Last week, Ann wrote about childhood memories in a (perfume) bottle, and I commented that CB I Hate Perfume’s 1966 At The Beach and Annick Goutal’s Eau de Camille were perfect distillations of my childhood summers. That wasn’t the first time I’d thought of Eau de Camille recently. Each spring, when the New England snow starts to recede, I celebrate with spritzes of Eau de Camille. The notes are ivy, privet tree, honeysuckle, seringa (lilac), and cut grass. Eau de Camille offers a realistic crisp green beginning: the dark green of ivy, perhaps, though to my nose it’s a blissful mix of shrubbery and grass against a backdrop of tiny white flowers.
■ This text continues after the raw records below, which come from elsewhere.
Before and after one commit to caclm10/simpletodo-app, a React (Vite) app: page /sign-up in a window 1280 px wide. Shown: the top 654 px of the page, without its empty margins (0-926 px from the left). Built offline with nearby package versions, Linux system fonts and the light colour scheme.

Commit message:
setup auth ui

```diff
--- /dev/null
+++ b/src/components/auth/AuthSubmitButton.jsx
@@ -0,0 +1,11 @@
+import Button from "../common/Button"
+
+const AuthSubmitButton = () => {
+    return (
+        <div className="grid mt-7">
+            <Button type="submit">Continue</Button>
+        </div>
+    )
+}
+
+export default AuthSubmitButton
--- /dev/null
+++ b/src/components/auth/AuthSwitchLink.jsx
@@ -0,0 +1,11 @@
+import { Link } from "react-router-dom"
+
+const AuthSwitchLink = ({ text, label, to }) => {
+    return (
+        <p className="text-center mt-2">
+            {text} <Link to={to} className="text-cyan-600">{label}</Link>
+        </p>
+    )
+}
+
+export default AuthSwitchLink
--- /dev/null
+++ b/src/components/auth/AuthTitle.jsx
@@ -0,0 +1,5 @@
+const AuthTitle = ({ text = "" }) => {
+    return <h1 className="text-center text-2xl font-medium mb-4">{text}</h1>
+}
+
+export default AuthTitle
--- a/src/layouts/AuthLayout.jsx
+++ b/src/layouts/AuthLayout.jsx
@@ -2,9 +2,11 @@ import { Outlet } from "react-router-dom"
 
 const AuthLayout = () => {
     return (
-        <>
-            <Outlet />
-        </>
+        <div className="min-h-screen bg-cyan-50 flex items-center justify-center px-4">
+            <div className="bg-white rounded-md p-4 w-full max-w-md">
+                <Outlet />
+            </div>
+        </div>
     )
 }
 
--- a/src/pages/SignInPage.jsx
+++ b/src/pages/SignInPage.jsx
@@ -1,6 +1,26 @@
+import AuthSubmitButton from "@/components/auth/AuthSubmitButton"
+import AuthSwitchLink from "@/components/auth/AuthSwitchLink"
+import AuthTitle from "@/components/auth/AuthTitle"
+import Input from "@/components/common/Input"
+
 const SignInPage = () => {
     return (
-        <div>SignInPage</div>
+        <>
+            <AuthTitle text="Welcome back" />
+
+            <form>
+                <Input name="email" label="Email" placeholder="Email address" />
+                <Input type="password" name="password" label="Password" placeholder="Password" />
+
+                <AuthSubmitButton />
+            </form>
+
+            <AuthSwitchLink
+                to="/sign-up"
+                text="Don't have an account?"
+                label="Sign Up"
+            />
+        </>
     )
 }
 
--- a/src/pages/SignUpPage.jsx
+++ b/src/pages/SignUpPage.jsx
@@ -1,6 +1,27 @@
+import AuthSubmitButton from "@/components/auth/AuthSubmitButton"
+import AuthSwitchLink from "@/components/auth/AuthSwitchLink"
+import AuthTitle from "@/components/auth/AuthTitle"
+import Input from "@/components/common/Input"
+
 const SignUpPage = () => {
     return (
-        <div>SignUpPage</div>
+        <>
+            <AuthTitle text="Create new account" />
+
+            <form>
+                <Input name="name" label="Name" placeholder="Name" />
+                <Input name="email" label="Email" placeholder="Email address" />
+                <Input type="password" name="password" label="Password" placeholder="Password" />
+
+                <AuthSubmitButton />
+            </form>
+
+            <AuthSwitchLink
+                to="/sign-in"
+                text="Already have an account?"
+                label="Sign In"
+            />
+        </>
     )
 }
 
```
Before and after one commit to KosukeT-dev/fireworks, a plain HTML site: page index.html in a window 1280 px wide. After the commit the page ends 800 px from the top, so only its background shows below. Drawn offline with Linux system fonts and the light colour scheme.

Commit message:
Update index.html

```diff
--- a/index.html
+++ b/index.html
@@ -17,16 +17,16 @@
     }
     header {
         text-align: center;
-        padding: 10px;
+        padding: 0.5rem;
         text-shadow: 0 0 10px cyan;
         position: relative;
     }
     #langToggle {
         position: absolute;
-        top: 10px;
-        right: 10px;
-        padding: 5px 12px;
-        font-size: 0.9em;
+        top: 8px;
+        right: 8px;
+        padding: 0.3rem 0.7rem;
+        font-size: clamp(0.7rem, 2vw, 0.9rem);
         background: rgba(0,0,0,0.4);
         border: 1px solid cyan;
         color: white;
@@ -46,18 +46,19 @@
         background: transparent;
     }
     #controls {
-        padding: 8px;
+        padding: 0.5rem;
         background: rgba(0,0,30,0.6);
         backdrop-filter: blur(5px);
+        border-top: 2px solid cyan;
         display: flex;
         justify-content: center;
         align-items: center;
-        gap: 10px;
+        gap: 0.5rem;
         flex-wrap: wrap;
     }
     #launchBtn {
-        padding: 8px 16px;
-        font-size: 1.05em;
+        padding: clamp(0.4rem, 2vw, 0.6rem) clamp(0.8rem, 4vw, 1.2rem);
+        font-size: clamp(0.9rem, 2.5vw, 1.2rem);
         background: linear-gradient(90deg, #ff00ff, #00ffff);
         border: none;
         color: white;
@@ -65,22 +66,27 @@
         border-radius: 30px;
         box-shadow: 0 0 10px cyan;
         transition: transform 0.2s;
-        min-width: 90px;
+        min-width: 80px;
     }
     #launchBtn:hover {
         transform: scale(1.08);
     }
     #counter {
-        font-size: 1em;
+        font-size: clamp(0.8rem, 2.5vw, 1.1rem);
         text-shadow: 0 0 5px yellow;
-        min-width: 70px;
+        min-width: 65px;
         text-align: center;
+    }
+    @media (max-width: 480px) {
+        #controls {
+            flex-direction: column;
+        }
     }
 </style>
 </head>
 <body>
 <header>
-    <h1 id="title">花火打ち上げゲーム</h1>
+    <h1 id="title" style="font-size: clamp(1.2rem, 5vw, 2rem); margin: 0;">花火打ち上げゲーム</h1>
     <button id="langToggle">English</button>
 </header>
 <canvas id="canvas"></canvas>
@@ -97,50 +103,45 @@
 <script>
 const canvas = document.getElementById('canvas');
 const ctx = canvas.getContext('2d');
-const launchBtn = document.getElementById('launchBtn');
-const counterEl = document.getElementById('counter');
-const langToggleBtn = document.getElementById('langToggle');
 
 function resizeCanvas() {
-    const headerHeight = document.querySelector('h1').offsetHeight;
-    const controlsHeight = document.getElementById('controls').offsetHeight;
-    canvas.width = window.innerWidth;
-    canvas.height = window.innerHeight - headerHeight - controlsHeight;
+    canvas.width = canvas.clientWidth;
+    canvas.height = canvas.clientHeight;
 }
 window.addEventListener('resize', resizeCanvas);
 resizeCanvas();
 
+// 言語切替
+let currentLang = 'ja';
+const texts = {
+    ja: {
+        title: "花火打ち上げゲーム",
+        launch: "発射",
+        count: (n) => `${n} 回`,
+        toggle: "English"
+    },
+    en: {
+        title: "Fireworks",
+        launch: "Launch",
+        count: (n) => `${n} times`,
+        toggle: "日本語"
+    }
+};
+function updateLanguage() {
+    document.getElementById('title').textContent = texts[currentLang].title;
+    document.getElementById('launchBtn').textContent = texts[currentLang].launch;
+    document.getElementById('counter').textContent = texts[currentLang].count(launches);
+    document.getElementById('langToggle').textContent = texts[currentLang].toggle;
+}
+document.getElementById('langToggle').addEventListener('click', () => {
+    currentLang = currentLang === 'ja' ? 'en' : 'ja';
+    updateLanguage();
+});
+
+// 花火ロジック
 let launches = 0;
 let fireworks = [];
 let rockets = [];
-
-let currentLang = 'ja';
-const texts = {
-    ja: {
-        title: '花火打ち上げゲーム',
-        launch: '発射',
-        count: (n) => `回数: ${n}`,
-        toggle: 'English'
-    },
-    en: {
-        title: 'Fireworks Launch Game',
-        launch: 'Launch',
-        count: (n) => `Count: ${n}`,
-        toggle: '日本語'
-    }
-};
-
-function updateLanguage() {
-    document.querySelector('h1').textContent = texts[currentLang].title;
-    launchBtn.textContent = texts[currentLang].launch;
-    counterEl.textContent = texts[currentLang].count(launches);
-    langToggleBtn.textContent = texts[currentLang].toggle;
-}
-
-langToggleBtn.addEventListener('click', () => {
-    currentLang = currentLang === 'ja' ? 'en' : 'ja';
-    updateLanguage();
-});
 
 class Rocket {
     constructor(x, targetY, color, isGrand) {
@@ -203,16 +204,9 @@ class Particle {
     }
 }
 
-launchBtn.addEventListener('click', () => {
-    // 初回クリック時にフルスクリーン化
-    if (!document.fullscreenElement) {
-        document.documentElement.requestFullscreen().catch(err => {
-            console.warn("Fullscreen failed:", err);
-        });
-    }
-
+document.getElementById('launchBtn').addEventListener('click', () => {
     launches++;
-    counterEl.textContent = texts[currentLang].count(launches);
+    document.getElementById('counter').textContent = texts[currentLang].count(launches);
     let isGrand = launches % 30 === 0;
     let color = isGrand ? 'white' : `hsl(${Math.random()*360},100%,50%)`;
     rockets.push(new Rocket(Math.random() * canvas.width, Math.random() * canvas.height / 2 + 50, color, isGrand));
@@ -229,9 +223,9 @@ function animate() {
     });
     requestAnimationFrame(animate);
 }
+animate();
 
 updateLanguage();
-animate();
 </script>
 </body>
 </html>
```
Privet hedges, to be exact: the hedges that lined the lanes of the Long Island town I spent summers in decades ago. Privet has extraordinarily fragrant white blossoms in early summer, and Eau de Camille captures that perfect childhood moment of walking home after a hot day, leafy trees offering shade overhead, the smell of freshly cut lawns in the air, and that intoxicating scent of privet: the deep green of the hedge leaves, the pure sweetness of the flowers. I don’t get lilac or honeysuckle, though others may; I get privet, in bloom, and grass. The scent of childhood summers. (There is a perfume called Privet Bloom by Hampton Sun, which also explores the smell of those privet hedges—but it is much harsher, with none of Eau de Camille’s effortless grace.)
I bought Eau de Camille first in my early 20s, back when the Annick Goutal SAs insisted on spraying the scents into the big gold caps for you to sniff (maybe they still do), which seemed quite mysterious. I remember Eau de Camille smelled like no perfume I’d tried before. (This was in the early ‘90s, mind you, and Eau de Camille was almost shocking in its elegant clarity compared to the other perfumes cluttering the counters at Saks, like Giorgio and Eternity and Calyx.) A sniff of Eau de Camille summoned up a hidden garden behind an ivy-laden door: dark, green, dreamy. Like many of the Annick Goutal fragrances, Eau de Camille is in no way overpowering, but neither is it simple: it has a roundness that makes the scent experience feel complete. While there are no hard edges to Eau de Camille, it’s more than just a pretty face: I wear it every spring and always receive compliments, but if you spray it on a gloomy mid-winter day, it’s better than a dose of antidepressants.
This spring, I realized that for the past year or so I’d seemed to like the idea of Eau de Camille better than the fragrance itself: I thought about spraying, but often did not. On the rare occasions I did wear it, I realized I wasn’t enjoying it as much as I expected to. It finally occurred to me that my bottle might have turned. The juice was quite gold in color—different from the picture on the AG website—and that, combined with my odd reluctance to wear it, made me decide to invest in a new bottle. It wasn’t an easy decision, as money is tight these days and a gigando bottle of Eau de Camille requires more of a financial commitment than was needed in the old days, when you could get tiny travel bottles—often as gifts with purchase. But I bought one anyway, and I’m so glad I did: it smells distinctly different than the juice in my 7-year-old bottle. So that’s just a note to anyone who sniffs this at a counter: make sure they’ve got a newish bottle going. I remember lots of online chatter in the past about the fragility of AG fragrances, and my experience with Eau de Camille reinforces that.
I should point out that not everyone loves Eau de Camille—and not everyone agrees that it’s ageless. Arielle recently included it in her list of “First Fragrances” for young women, and while I certainly agree with that, I think anyone with a love for privet could wear this with pleasure. If you look farther back into the annals of Perfume Posse, you’ll find that March did a mini review of Eau de Camille several years ago, and I believe her conclusion was essentially “Eau de Vomit.” So consider yourself warned! Be sure to test it before you commit to the enormous 100-ml bottle, the only size sold these days.
Annick Goutal Eau de Camille is available as an eau de toilette in 100-ml bottles for $120.00 at Saks, Nordstrom, Neiman Marcus, Bergdorf Goodman, and Lucky Scent. You can also find it at online discount stores galore; but given my recent experience with a turned bottle, I would be wary of such sources, since gawd knows how long their bottles sit around before being bought. (Then again, you might get lucky!) My spritzes, for this review, came from my own bottle, bought a few months ago from Neiman Marcus online.
Photo: Gap Gardens/Carole Drake